Because of their size elephants are perceived as tough or impervious to pain. Studies show the sensitivity of their feet can detect motion from miles away, which informs the herd of possible danger in advance.  Feet that are meant to wander grasslands.  Yet routinely circus elephants are chained tightly to stand on concrete floors, which make painful foot conditions common.

Ringling Brothers Barnum and Bailey circuses closed permanently, in part to the outcry against animal abuse.  But elephants were sold to smaller circuses, or to owners who rent them to county fairs.  For example, at the 2017 Topsfield Fair, an elephant owned by R. Commerford and Sons, walked in circles for hours in the heat to give rides.  There was time when I, too, would have eagerly awaited my turn.  Now I know better.  I wonder how thirsty and in what small, windowless space will poor “Karen” be chained up later?

Mercifully, retirement to The Elephant Sanctuary in Tennessee ( is an option. Visitors are not allowed, but “elephant cams” are mounted throughout the refuge for on-line viewing. More sanctuaries are opening where elephants can roam, freed from their days of abuse, performance, and confinement.

Yet remaining circuses resist because elephants and breeding baby elephants are big moneymakers. Ban elephant acts. Proverbs 12:10 says: Good people are good to their animals; the “good-hearted” bad people kick and abuse them.  (Or perhaps stand by and do nothing.  Think about it.)

This column ran nationally through GateHouse Media/More Content Now on 1/16/2018

Email Suzette Standring:

She writes for The Patriot Ledger and for GateHouse Media.


  1. Therese Desmond
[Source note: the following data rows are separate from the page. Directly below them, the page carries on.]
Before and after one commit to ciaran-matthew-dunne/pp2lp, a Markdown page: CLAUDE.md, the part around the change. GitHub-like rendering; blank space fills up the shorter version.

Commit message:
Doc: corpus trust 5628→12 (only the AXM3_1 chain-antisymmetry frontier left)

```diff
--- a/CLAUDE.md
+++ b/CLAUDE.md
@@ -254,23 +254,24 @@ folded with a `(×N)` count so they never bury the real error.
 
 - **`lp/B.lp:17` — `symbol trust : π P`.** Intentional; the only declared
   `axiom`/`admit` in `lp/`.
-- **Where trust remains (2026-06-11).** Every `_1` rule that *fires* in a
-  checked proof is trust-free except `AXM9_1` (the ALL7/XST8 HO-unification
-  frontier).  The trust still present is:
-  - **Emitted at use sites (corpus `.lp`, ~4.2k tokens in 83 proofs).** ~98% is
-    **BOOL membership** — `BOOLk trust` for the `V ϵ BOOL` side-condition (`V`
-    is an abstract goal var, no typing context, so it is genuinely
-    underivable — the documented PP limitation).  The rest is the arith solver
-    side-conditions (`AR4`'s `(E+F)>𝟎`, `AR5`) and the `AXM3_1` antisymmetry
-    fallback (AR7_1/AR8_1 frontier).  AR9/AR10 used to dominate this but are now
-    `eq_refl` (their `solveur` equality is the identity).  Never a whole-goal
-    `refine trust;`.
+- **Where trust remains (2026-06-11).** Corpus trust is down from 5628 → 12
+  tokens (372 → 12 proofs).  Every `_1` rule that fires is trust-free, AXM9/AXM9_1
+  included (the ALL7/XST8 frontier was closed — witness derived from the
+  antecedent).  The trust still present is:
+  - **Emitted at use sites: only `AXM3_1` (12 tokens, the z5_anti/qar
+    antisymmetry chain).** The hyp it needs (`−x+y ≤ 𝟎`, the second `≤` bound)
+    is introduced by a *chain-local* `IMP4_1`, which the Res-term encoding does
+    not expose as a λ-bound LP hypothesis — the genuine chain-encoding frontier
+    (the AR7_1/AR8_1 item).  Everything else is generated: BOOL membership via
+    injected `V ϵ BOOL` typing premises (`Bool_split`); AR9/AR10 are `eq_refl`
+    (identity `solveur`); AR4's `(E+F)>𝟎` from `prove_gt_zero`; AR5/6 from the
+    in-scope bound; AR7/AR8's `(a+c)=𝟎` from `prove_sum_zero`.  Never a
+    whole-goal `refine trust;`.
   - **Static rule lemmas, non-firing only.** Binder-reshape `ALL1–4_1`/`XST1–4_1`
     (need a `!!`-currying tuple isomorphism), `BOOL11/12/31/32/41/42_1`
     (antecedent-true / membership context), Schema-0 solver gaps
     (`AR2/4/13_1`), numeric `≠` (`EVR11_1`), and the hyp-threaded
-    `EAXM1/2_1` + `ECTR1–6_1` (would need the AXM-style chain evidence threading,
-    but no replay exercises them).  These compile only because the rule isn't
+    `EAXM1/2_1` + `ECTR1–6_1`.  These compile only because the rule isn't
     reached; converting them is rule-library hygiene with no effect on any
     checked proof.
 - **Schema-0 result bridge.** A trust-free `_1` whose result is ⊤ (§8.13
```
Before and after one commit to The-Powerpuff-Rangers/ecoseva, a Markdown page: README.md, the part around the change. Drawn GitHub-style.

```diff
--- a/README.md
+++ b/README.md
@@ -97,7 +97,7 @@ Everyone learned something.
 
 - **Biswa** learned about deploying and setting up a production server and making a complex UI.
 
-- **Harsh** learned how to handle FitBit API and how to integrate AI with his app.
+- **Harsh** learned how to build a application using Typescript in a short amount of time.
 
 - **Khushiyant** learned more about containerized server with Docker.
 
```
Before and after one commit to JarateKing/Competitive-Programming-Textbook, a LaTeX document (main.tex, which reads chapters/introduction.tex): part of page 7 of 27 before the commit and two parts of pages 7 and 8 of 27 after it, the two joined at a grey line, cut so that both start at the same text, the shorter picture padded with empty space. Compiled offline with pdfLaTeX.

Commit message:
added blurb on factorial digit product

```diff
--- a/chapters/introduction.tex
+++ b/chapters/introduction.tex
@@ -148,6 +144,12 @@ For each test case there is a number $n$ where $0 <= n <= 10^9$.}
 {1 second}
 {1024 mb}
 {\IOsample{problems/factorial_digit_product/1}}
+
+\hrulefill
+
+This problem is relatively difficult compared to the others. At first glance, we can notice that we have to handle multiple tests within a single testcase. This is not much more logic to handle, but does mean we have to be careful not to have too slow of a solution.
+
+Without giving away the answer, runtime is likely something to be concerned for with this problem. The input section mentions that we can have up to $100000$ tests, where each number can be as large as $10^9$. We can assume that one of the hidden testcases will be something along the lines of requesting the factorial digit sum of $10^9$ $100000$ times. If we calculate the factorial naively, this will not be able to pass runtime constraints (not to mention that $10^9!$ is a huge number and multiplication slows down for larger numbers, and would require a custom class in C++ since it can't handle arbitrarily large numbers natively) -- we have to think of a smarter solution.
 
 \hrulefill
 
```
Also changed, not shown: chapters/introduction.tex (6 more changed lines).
    Thanks Suzette for bringing attention to the significant abuse elephants suffer in captivity. House Bill 418, a bill to ban elephant performances in the state of Massachusetts, is now before the House Ways and Means Committee. Without action by July 31, 2018 it will be the 13th year a bill of this nature has failed to be passed to the floor for a vote. Anyone interested is supporting this bill should contact their local representatives and ask for their support. Currently many small circuses traverse the state with elephants in trailers performing for the public. Already nine cities and towns have banned traveling wild animal acts. Thanks for shining a light on this archaic form of human entertainment.